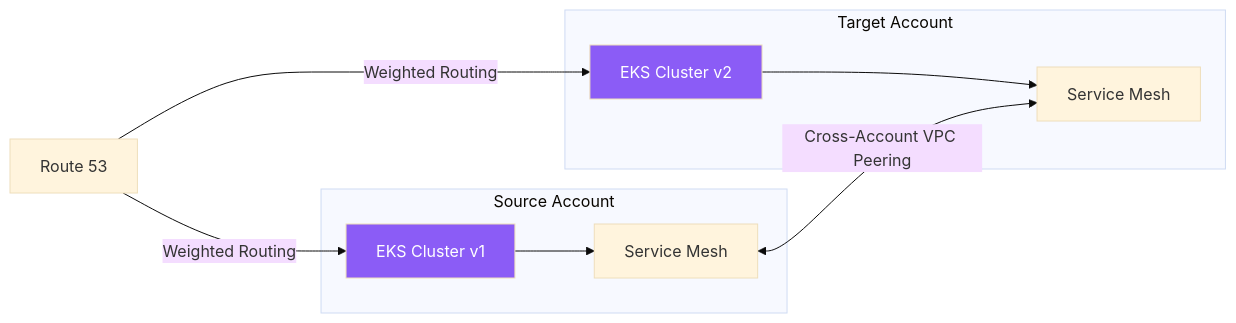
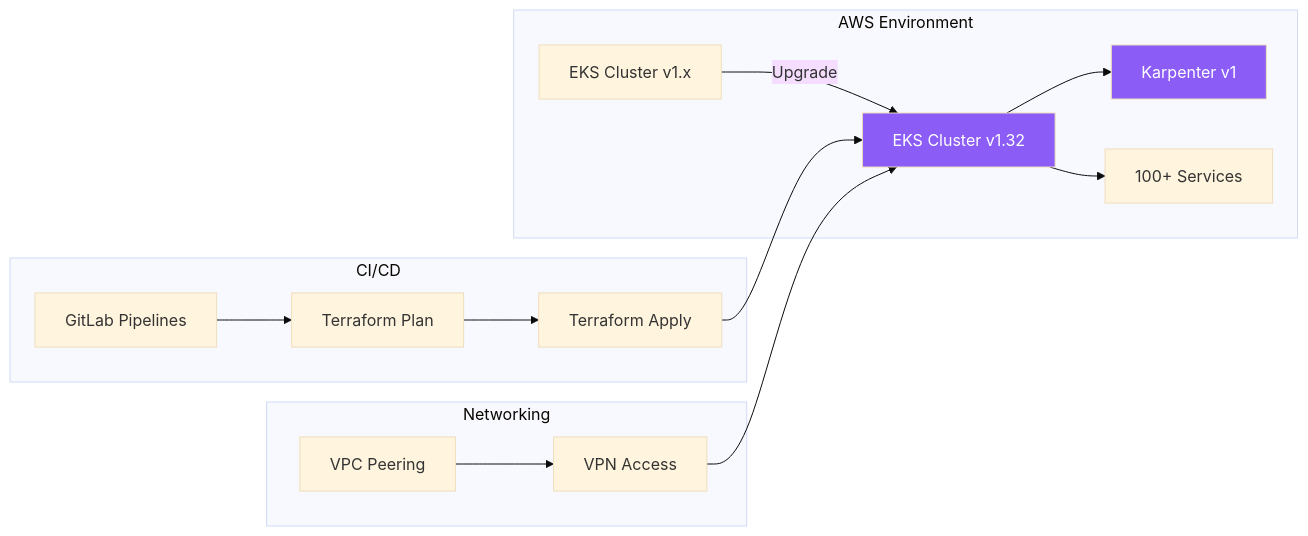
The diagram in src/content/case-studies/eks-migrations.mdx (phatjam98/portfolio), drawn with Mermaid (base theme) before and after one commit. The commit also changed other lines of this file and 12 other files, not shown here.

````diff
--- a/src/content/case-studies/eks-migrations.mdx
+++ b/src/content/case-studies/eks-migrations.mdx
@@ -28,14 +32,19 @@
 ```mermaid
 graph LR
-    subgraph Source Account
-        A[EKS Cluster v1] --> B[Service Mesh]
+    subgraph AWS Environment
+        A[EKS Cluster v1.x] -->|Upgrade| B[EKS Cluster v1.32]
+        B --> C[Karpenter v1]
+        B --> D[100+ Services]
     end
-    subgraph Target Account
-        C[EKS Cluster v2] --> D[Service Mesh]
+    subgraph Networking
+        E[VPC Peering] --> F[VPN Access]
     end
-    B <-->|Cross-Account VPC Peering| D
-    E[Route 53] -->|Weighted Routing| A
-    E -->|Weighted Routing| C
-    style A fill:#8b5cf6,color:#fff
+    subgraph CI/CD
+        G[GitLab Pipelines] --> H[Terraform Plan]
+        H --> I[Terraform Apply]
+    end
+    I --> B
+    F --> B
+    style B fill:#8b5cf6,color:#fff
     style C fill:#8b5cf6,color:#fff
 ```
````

---------------

Instructions for the task - Copy out every line of the listing that contains the string "subgraph".

Solution to the exercise -
-    subgraph Source Account
+    subgraph AWS Environment
-    subgraph Target Account
+    subgraph Networking
+    subgraph CI/CD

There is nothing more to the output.